[Content revision data]
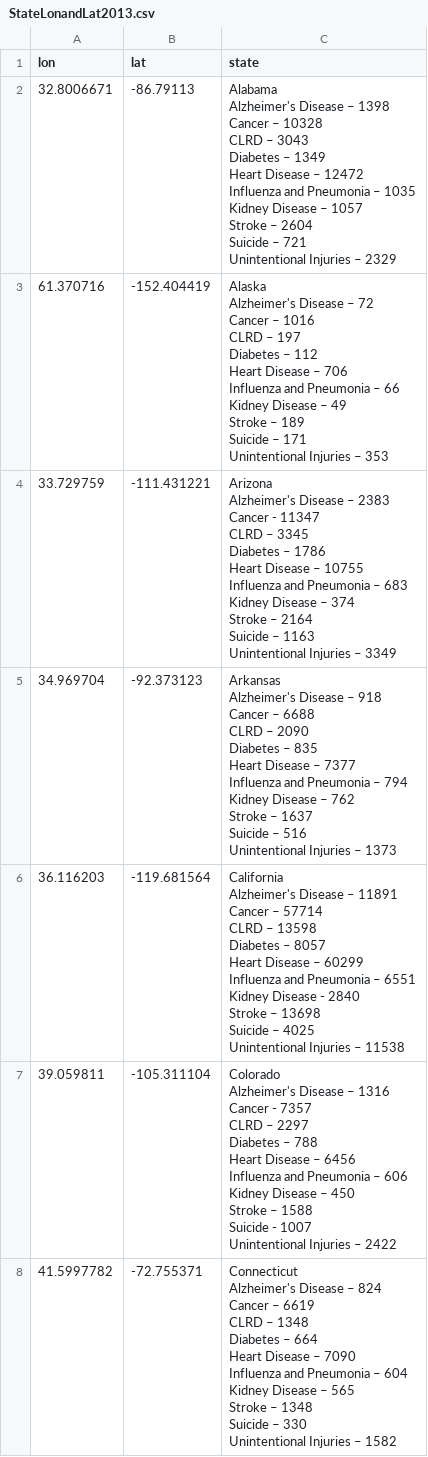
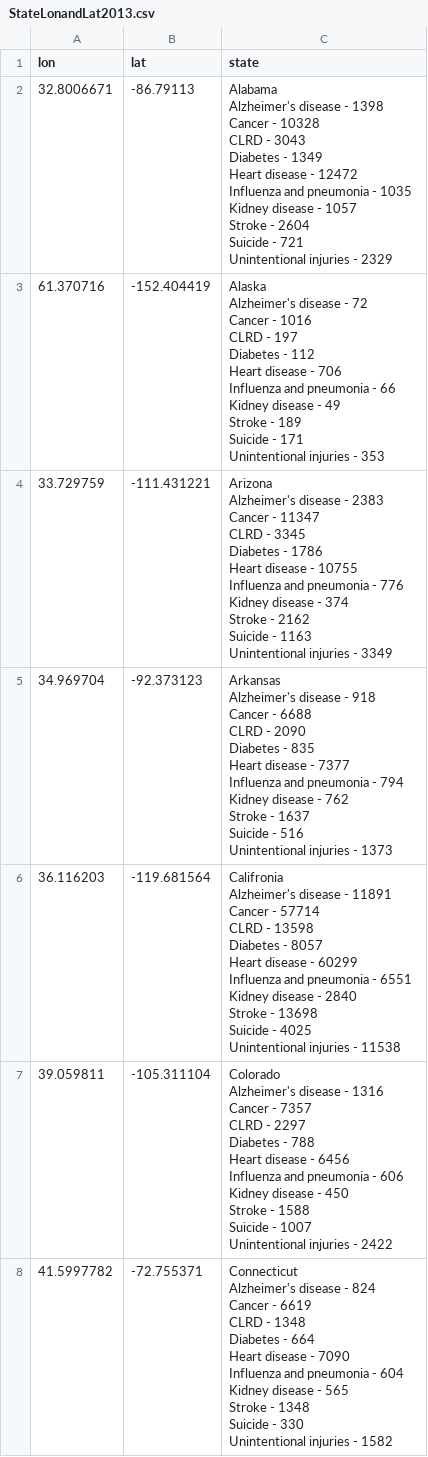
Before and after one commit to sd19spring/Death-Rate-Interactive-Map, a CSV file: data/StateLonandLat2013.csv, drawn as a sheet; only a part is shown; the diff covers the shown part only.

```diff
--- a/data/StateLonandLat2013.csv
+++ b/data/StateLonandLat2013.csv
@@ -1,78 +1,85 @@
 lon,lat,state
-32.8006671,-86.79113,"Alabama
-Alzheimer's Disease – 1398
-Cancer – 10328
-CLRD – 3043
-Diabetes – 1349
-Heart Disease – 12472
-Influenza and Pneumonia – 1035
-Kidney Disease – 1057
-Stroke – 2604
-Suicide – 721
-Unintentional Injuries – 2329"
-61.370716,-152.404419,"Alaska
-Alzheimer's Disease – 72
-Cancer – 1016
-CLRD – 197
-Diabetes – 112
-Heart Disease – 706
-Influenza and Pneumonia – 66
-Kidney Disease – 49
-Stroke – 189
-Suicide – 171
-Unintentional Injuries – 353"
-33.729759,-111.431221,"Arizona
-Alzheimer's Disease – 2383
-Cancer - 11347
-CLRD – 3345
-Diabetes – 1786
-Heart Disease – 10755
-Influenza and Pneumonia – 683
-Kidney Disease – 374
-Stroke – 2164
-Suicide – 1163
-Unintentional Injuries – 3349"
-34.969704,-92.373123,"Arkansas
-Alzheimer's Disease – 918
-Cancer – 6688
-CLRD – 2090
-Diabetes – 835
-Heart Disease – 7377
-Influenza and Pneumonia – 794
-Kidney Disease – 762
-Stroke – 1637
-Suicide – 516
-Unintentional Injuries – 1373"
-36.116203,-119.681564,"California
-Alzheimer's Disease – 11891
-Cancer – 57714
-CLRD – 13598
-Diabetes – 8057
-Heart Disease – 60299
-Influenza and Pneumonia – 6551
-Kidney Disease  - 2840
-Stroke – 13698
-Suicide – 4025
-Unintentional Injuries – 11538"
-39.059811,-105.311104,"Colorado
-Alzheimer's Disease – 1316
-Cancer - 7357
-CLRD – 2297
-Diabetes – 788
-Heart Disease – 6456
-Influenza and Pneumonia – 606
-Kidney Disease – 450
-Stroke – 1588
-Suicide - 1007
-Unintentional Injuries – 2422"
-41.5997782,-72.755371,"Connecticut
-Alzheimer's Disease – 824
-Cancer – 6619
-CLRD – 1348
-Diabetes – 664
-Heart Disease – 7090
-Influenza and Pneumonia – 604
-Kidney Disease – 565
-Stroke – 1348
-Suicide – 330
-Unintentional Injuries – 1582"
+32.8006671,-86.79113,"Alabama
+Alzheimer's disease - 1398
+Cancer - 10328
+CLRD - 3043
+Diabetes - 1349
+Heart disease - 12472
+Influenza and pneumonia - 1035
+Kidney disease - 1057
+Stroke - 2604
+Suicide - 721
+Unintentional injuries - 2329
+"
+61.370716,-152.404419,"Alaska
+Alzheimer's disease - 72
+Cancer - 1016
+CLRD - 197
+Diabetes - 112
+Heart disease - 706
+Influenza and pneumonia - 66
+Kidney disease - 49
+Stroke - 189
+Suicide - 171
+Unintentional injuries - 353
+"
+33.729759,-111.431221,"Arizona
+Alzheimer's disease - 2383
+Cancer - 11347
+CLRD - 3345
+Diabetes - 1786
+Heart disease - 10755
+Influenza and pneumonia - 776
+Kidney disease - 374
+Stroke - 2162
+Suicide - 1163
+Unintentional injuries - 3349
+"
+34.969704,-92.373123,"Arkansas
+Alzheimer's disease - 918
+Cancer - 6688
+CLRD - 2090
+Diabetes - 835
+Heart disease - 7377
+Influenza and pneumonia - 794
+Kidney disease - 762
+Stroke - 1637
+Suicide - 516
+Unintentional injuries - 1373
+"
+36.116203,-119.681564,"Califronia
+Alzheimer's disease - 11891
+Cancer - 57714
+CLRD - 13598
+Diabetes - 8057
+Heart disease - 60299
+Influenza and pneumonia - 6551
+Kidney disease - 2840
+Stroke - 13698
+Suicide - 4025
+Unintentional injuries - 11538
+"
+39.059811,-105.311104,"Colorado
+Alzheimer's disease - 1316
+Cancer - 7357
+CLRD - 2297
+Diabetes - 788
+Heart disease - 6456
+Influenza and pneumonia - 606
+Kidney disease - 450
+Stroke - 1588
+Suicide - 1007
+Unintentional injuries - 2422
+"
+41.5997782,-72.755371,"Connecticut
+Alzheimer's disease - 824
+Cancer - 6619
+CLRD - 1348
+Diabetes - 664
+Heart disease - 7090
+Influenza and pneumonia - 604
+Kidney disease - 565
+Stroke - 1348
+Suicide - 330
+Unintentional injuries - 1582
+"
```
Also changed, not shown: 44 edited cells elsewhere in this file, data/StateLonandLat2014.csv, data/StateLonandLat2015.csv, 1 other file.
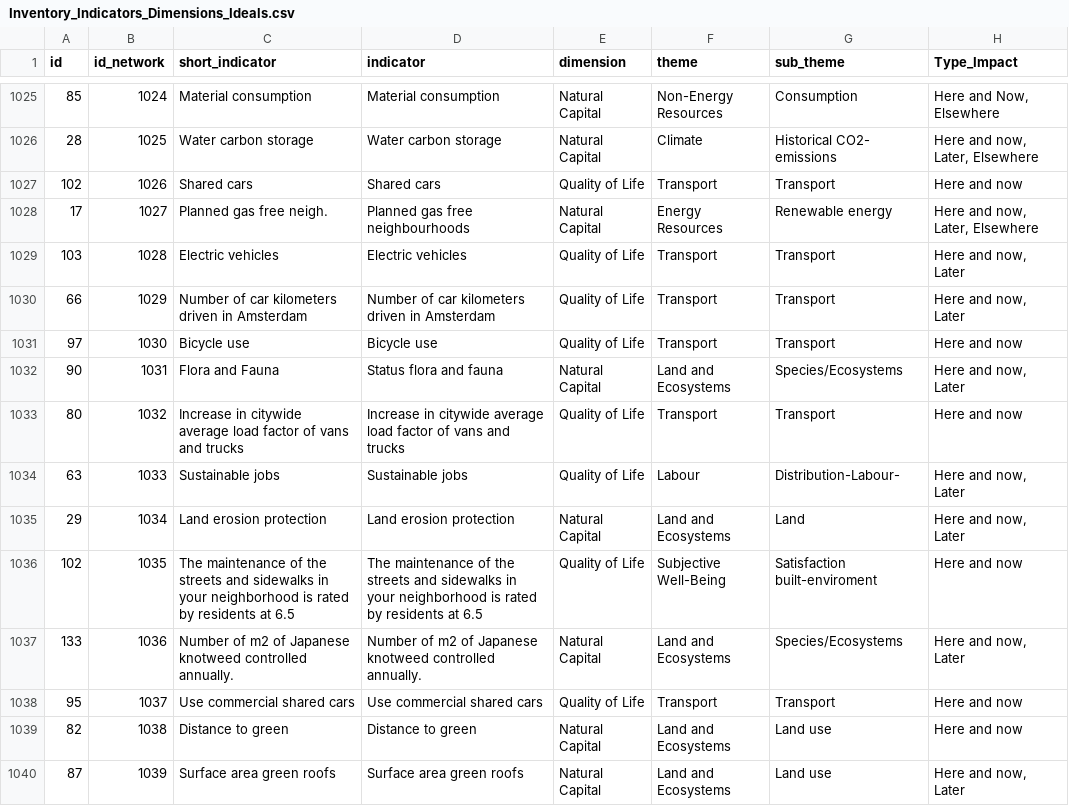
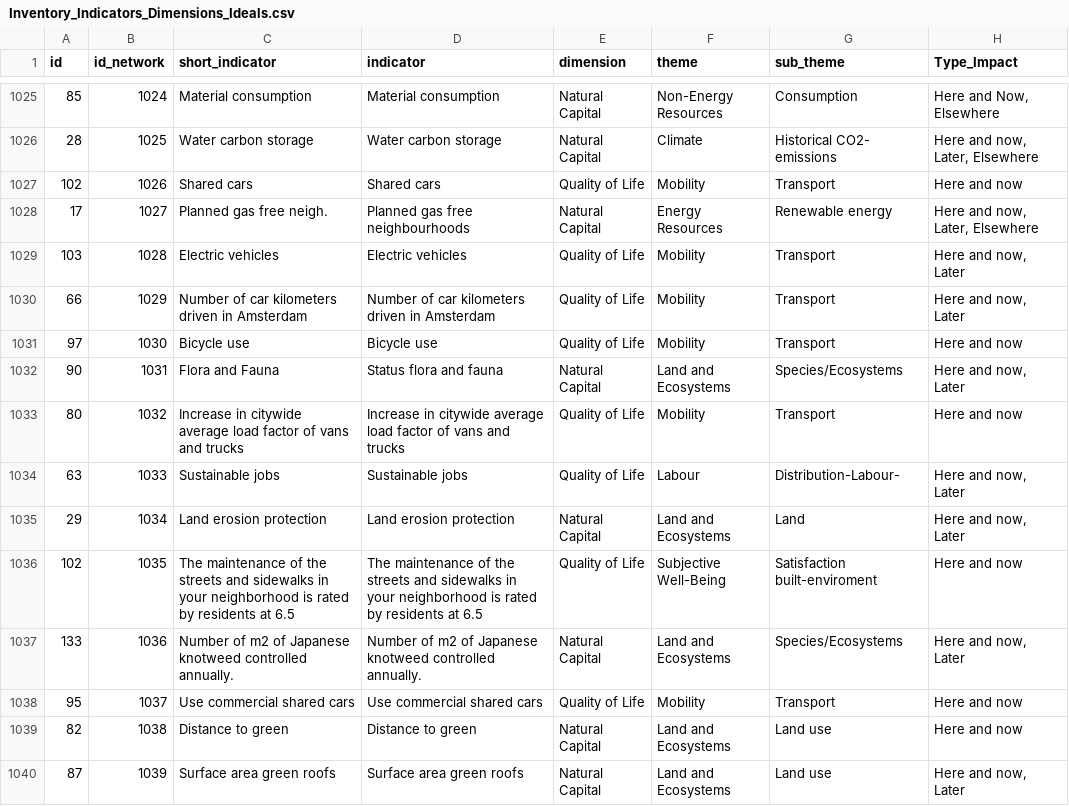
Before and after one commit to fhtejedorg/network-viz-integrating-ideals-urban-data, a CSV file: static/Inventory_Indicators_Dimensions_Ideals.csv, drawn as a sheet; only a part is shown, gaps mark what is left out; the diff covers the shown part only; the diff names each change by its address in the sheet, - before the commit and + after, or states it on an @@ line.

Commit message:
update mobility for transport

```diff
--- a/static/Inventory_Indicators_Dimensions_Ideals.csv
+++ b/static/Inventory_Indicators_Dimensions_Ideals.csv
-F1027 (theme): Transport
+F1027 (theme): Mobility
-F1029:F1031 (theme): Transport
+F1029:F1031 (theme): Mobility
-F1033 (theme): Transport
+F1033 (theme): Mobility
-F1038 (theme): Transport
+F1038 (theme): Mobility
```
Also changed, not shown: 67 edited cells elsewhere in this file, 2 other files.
==
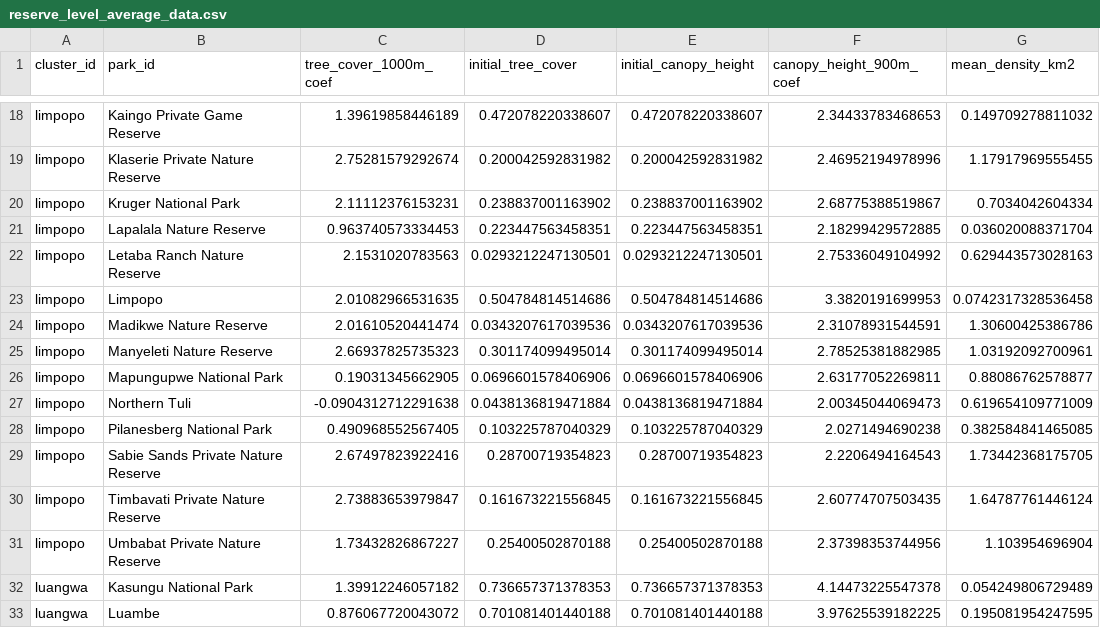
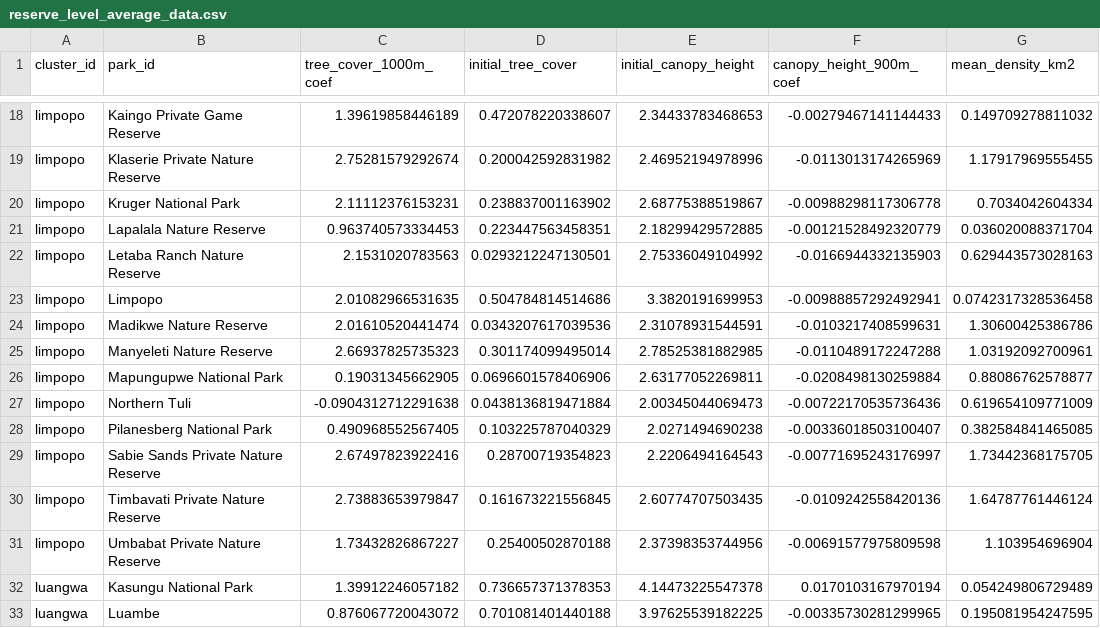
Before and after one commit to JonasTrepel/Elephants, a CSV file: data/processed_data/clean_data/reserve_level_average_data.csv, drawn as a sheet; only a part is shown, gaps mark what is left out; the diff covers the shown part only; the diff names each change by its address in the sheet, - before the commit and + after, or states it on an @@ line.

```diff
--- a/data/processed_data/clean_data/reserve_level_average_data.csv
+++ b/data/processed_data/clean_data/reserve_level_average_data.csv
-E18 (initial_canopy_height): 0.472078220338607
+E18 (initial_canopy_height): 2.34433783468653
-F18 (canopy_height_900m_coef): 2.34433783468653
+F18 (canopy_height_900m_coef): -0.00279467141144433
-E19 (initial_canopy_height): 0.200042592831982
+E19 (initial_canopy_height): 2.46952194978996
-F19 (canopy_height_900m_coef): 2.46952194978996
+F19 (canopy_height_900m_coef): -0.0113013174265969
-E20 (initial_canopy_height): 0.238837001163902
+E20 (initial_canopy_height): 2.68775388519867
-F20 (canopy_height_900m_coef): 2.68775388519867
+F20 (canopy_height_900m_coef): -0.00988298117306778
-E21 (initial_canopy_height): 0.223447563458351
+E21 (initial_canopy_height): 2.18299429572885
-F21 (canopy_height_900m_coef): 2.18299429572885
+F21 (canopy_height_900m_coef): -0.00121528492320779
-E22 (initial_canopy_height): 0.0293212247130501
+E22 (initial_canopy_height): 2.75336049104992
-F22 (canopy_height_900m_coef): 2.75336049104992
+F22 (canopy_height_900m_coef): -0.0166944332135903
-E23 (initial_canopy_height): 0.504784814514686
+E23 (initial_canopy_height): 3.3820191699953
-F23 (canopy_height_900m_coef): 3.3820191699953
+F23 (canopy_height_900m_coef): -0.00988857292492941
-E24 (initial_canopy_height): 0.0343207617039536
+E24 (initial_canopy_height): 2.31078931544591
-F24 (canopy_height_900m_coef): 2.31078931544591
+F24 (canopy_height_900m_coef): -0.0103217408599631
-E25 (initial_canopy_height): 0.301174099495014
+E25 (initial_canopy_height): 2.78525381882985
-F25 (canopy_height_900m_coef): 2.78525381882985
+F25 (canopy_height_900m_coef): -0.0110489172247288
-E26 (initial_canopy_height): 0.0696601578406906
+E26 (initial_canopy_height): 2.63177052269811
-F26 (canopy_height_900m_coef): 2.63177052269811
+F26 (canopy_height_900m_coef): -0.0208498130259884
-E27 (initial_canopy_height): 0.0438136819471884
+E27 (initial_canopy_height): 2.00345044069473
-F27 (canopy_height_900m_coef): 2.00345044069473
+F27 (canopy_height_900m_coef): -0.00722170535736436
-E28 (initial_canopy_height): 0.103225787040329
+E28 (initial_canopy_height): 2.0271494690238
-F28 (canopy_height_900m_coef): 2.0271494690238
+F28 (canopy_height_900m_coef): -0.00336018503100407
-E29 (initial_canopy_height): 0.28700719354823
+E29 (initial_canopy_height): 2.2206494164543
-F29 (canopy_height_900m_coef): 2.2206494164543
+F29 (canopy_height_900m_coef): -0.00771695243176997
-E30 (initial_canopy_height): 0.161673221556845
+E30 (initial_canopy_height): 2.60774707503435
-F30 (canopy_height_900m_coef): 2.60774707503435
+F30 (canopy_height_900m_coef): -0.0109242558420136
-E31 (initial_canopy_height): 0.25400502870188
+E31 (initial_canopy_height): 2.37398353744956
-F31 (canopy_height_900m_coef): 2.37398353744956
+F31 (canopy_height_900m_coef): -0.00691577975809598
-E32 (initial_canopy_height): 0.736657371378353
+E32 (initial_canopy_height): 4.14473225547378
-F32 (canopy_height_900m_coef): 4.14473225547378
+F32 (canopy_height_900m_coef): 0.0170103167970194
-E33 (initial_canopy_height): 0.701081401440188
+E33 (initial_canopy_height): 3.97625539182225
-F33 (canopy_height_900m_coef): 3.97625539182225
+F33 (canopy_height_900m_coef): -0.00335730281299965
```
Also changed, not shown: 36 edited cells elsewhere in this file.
...
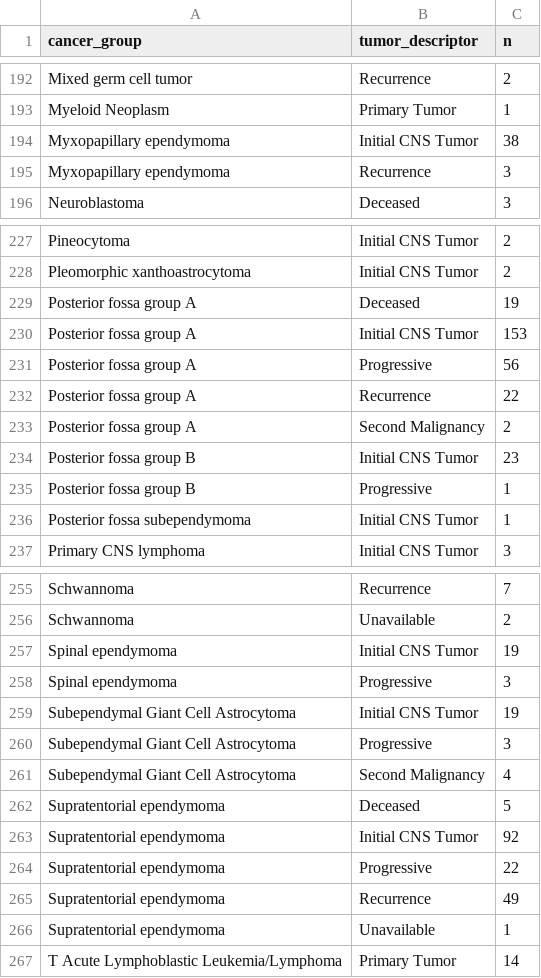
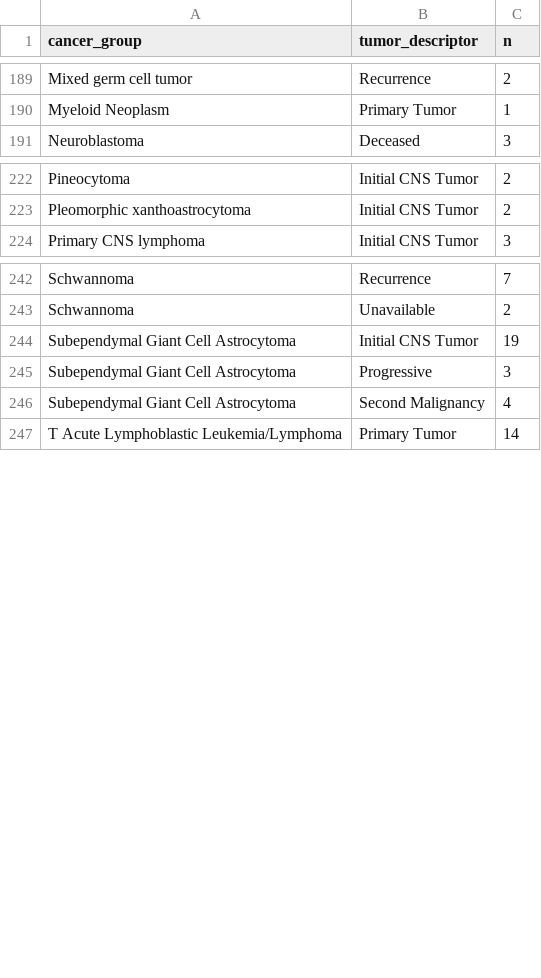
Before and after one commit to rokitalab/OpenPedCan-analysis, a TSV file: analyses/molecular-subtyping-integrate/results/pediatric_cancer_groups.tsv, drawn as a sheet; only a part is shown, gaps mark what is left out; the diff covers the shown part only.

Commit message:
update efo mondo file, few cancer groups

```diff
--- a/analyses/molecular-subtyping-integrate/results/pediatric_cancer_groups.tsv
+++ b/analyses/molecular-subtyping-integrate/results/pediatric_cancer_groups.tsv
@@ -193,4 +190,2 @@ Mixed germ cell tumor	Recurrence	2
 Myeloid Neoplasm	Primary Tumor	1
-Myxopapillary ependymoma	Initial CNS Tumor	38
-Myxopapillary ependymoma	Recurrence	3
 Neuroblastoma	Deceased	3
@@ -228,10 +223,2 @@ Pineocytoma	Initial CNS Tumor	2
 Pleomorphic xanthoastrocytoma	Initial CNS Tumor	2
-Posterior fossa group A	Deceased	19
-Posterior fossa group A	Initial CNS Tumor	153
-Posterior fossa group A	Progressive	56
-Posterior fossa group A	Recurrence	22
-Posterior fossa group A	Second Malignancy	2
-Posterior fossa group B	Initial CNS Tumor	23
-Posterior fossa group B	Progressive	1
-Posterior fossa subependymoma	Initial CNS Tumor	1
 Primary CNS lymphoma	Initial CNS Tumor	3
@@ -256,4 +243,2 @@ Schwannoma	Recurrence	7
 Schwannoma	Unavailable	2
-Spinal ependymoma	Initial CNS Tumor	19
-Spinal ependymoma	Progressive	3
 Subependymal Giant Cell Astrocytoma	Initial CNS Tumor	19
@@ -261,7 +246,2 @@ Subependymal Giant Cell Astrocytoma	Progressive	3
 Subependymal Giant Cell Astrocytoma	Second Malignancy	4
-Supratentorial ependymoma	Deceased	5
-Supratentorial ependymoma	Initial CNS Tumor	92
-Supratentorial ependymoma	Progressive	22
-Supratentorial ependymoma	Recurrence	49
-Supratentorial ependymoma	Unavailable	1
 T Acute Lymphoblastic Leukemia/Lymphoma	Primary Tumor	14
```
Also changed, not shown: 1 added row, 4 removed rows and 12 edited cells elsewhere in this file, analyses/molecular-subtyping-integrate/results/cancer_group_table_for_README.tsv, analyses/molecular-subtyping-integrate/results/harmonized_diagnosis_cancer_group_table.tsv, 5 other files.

What the task asks
Determine how many lines of the data above contain the string "Progressive", and give the result with nothing else.

Response to this task
5